Connect with us

Hi, what are you looking for?

CleanTechnica

Coal

Coal’s Share of Electricity Generation Continues to Decline

 

Source: U.S. Energy Information Administration, Electric Power Monthly.
Download CSV Data

Amid historically low natural gas prices and the warmest March ever recorded in much of the United States, coal’s share of total net generation dropped to 34%—the lowest level since at least January 1973 (the earliest date for which EIA has monthly statistics). Despite seasonally low loads, natural gas-fired generation grew markedly and accounted for 30% of overall net generation by March 2012 (see chart above). Total electricity demand fell this winter as warmer weather reduced home heating requirements.

 

 

Coal generation decreased 29 billion kilowatthours from March 2011 to March 2012, while natural gas generation increased 27 billion kilowatthours during the same time period. In March 2012, coal’s share of total generation was 34% compared to natural gas at 30%.

Natural gas prices were near 10-year lows this winter, leading the generators in some states (such as Ohio and Pennsylvania) to increase their dispatch of natural gas-fired plants. Newer vintage natural gas-fired units operate at higher efficiency than older, fossil-fired units, which increases the competitiveness of natural gas relative to coal.

For a regional analysis of generation and consumption in March 2012 compared to March 2011, see the Electricity Monthly Update. For national and state-level statistics, see the Electric Power Monthly.

This article was originally published on the EIA website.

 
Appreciate CleanTechnica’s originality? Consider becoming a CleanTechnica Member, Supporter, Technician, or Ambassador — or a patron on Patreon.
 
 

Advertisement
 
Have a tip for CleanTechnica, want to advertise, or want to suggest a guest for our CleanTech Talk podcast? Contact us here.

-- the EIA collects, analyzes, and disseminates independent and impartial energy information to promote sound policymaking, efficient markets, and public understanding of energy and its interaction with the economy and the environment.

Comments

You May Also Like

Air Quality

On the evening of July 3, 2018, a wildfire broke out a half mile from the Rocky Mountain Institute office in Basalt, Colorado, in...

Biomass

A new analysis from UK-based website Carbon Brief has found that electricity generation in the United Kingdom last year fell to its lowest level since...

Sponsored

Last month, we talked about the online platform Kialo and how it is being used to host and facilitate crowdsourced debates on topics as...

Events

I jest, but when a moderator joked that someone had suggested California, Oregon, and Washington secede and become a separate country, everyone had a...

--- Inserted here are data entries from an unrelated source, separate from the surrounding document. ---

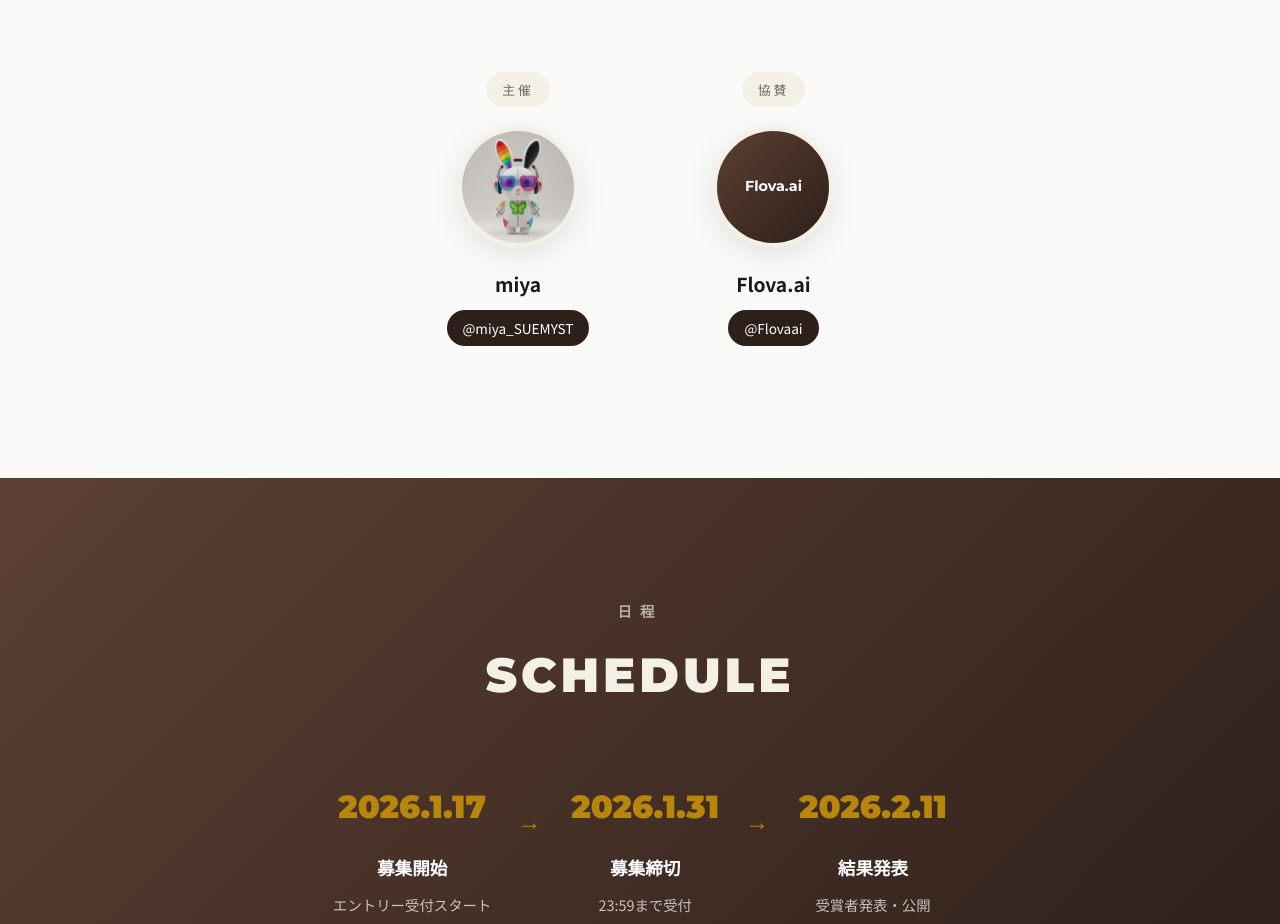
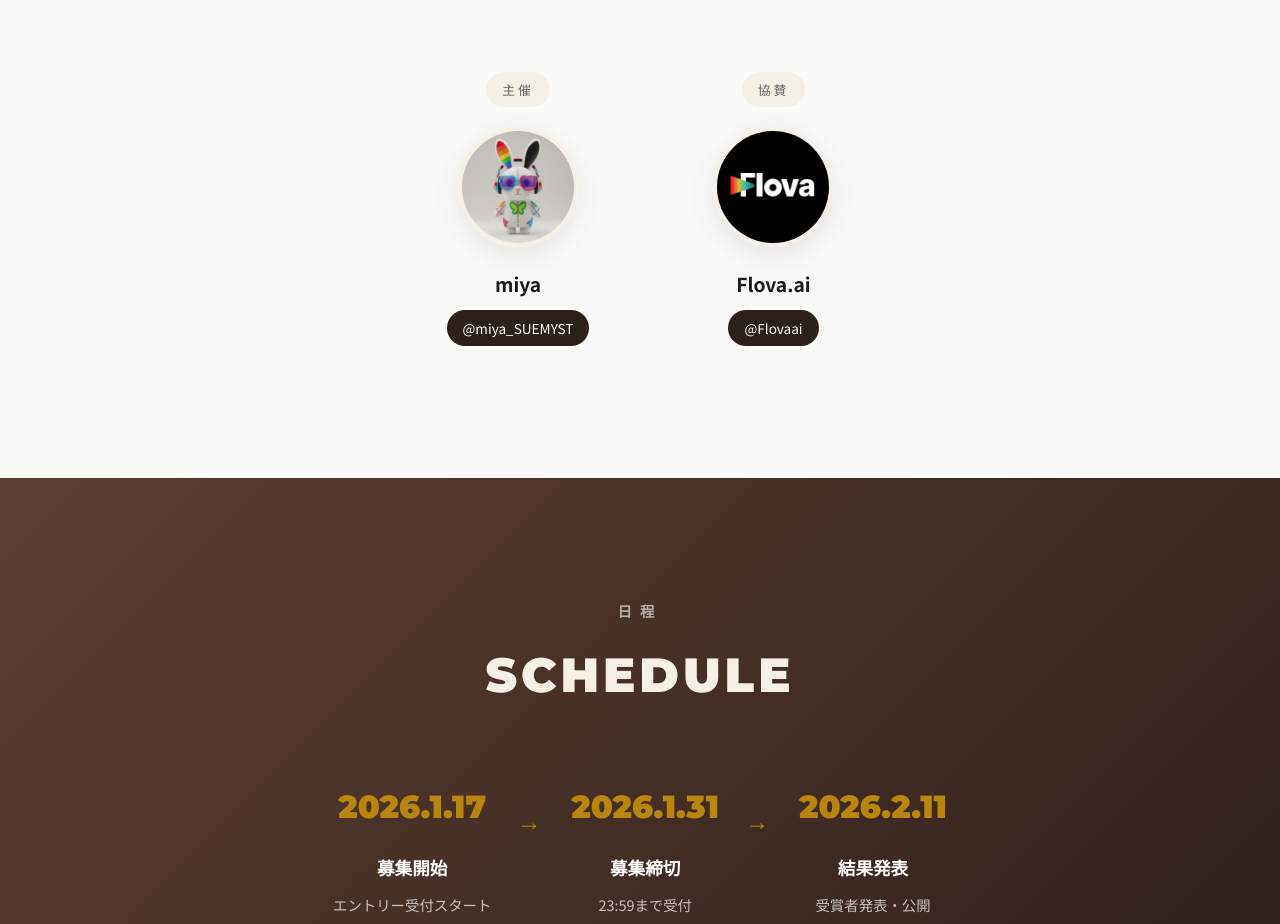
Before and after one commit to MYST0518/kawagoe-ai-awards, a plain HTML site: page index.html in a window 1280 px wide. Shown: the part 1920-2844 px from the top of the page. Drawn offline with Linux system fonts and the light colour scheme.

Commit message:
Add files via upload

```diff
--- a/index.html
+++ b/index.html
@@ -99,8 +99,8 @@
                 </div>
                 <div class="organizer-card sponsor">
                     <span class="organizer-label">協賛</span>
-                    <div class="organizer-icon text-icon">
-                        <span>Flova.ai</span>
+                    <div class="organizer-icon">
+                        <img src="flova-icon.png" alt="Flova.ai">
                     </div>
                     <h4 class="organizer-name">Flova.ai</h4>
                     <a href="https://x.com/Flovaai" target="_blank" class="organizer-twitter">@Flovaai</a>
```
Also changed, not shown: flova-icon.png (added).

Copyright © 2021 CleanTechnica. The content produced by this site is for entertainment purposes only. Opinions and comments published on this site may not be sanctioned by and do not necessarily represent the views of CleanTechnica, its owners, sponsors, affiliates, or subsidiaries.